__Your assignment__
For the records below, give the number of lines containing the word "errors" and no other text.
Records to use Block Start
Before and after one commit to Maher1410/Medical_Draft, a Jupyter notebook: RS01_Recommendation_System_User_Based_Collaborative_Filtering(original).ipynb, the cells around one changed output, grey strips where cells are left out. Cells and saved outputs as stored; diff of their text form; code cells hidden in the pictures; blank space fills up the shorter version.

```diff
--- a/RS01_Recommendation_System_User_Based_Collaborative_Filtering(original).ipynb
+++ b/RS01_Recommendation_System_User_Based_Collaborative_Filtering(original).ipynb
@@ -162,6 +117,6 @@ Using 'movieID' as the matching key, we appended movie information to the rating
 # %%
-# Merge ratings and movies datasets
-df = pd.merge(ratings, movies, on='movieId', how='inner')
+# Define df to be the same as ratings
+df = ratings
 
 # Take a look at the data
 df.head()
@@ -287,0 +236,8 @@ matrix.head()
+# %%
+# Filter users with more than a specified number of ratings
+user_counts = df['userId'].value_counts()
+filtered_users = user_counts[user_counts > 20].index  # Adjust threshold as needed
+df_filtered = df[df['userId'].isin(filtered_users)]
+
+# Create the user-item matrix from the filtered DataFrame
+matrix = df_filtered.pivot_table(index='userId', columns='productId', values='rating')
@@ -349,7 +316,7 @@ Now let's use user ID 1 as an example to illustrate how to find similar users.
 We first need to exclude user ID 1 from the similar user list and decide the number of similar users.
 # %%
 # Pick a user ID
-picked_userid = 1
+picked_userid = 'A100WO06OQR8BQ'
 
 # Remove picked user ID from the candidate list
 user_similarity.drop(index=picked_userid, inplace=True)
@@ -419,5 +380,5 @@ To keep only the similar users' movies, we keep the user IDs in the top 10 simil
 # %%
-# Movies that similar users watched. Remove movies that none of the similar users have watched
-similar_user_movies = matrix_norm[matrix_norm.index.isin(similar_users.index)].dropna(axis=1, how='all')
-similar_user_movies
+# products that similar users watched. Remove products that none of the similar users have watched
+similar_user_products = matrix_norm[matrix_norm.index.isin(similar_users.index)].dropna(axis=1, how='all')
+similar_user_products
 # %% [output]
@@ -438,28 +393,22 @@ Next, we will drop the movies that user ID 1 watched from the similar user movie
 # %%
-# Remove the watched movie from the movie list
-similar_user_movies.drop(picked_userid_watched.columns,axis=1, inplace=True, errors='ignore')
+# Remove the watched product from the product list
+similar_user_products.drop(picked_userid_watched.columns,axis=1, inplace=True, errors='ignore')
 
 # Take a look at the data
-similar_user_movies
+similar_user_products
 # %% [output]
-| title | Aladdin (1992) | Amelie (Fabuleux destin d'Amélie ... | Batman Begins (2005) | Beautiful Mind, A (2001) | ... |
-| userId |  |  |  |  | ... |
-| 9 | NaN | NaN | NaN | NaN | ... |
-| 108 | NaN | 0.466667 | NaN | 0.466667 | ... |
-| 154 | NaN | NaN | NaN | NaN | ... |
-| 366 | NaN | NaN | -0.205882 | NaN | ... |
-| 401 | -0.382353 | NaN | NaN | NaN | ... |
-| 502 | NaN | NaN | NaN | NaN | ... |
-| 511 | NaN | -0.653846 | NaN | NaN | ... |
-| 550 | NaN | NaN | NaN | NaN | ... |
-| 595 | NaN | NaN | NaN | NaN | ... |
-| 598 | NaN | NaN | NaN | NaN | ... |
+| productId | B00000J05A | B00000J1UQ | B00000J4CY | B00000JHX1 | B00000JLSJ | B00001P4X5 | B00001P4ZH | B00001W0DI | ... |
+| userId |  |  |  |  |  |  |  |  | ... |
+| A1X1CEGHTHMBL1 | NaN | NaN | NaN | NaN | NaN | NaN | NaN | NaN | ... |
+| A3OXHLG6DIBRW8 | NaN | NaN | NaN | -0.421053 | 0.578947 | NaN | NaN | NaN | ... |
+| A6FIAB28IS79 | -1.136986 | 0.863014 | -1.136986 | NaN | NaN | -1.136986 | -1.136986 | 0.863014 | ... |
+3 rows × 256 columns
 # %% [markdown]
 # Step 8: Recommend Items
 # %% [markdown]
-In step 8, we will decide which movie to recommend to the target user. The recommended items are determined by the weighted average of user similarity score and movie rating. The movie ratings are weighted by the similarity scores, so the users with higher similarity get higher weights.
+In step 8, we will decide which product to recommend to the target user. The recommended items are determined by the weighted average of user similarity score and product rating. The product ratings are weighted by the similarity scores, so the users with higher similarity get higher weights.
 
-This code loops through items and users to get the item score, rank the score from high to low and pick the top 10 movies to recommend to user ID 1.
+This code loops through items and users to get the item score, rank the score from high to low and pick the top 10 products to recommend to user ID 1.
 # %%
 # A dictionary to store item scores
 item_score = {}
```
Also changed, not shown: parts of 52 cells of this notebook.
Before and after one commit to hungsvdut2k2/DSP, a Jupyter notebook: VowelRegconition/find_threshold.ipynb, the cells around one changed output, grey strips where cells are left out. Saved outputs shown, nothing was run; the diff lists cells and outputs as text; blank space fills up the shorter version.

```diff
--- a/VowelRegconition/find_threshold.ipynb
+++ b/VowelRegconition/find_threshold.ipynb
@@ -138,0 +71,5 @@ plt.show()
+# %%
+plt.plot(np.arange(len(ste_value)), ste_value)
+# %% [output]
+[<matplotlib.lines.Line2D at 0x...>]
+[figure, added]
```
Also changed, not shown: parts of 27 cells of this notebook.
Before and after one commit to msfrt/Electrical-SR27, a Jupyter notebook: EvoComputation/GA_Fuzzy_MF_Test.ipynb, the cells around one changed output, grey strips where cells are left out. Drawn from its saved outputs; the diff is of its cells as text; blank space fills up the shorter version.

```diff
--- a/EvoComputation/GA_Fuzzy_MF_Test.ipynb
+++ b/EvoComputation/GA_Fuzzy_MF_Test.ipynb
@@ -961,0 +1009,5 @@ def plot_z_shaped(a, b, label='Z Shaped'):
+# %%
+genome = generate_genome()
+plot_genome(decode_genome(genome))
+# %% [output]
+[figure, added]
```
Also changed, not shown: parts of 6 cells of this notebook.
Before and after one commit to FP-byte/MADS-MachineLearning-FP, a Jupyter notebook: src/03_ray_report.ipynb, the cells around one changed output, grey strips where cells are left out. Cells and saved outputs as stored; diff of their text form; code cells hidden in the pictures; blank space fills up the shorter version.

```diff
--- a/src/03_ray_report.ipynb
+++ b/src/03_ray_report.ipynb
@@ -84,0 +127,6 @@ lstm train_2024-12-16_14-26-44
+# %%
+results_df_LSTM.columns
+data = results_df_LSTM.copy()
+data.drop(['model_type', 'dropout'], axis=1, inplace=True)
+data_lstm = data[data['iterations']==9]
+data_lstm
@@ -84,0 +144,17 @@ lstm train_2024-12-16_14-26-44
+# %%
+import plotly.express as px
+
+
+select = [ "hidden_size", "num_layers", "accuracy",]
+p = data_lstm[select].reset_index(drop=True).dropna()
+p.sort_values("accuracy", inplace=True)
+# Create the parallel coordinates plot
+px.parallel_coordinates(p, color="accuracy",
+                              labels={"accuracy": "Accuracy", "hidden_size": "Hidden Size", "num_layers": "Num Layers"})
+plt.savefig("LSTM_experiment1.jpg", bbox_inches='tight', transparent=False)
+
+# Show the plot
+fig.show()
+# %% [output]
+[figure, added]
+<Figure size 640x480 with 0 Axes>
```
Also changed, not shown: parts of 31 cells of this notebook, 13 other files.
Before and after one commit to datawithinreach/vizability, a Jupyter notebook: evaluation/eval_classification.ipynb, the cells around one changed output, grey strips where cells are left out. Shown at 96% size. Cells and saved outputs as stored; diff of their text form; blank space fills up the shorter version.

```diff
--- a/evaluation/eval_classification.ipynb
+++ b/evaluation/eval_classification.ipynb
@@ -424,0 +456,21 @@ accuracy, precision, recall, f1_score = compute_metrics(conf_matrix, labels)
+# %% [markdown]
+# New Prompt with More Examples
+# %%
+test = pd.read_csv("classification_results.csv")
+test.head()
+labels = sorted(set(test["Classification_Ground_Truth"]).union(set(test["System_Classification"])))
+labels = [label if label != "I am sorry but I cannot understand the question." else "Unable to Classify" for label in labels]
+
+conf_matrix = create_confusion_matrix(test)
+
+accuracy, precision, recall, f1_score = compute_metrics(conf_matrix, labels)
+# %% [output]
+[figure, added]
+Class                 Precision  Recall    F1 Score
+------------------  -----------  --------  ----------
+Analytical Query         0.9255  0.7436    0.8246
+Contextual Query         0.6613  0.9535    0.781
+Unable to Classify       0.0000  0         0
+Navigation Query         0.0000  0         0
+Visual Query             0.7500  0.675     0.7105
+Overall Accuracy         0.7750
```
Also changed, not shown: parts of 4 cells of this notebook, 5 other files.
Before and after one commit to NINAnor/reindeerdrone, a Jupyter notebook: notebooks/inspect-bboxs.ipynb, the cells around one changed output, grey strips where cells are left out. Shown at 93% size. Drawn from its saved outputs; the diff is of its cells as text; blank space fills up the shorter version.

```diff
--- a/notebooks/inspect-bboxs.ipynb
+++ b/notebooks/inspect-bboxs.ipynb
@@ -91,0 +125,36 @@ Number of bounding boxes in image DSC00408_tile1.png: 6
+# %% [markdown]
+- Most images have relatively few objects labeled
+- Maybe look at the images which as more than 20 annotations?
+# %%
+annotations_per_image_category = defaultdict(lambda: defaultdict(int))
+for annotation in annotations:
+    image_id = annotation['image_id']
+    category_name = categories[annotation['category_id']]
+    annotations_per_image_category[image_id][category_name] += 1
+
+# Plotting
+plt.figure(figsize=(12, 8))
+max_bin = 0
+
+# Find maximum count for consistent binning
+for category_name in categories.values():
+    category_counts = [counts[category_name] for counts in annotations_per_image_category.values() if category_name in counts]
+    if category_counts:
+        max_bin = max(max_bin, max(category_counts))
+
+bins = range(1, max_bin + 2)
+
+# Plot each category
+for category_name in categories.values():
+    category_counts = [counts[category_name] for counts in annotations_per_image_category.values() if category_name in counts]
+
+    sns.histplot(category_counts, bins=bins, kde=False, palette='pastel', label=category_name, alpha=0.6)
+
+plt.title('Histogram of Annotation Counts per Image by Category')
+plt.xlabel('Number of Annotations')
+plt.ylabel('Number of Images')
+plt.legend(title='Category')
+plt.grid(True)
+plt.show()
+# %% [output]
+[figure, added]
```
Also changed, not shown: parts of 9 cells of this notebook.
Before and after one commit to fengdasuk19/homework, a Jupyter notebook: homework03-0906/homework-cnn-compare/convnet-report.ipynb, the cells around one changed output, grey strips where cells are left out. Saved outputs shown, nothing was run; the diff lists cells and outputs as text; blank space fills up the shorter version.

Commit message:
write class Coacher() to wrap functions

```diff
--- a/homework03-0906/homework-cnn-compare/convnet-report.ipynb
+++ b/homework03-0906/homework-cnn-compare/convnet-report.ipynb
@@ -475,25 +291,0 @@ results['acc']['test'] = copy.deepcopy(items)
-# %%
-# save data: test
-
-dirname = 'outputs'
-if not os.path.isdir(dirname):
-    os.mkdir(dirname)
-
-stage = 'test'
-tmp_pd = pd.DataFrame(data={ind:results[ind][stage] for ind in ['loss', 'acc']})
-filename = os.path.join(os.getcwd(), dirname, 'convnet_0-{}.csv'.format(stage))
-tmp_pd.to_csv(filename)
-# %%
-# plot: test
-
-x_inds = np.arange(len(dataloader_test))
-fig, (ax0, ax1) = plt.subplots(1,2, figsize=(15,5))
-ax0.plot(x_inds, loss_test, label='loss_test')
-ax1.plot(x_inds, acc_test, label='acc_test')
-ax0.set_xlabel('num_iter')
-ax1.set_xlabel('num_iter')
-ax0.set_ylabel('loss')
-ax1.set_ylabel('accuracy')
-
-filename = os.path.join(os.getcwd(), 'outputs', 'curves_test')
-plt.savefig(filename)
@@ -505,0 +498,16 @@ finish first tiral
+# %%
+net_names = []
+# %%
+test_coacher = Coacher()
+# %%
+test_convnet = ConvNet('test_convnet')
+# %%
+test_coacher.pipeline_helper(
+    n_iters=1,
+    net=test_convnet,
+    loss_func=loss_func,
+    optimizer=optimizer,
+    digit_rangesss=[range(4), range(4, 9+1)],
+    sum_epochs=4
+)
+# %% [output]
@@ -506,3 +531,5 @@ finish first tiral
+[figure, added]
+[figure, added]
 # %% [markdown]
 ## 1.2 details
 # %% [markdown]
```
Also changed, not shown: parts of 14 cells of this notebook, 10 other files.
Records to use Block End
__Reply to the task__
2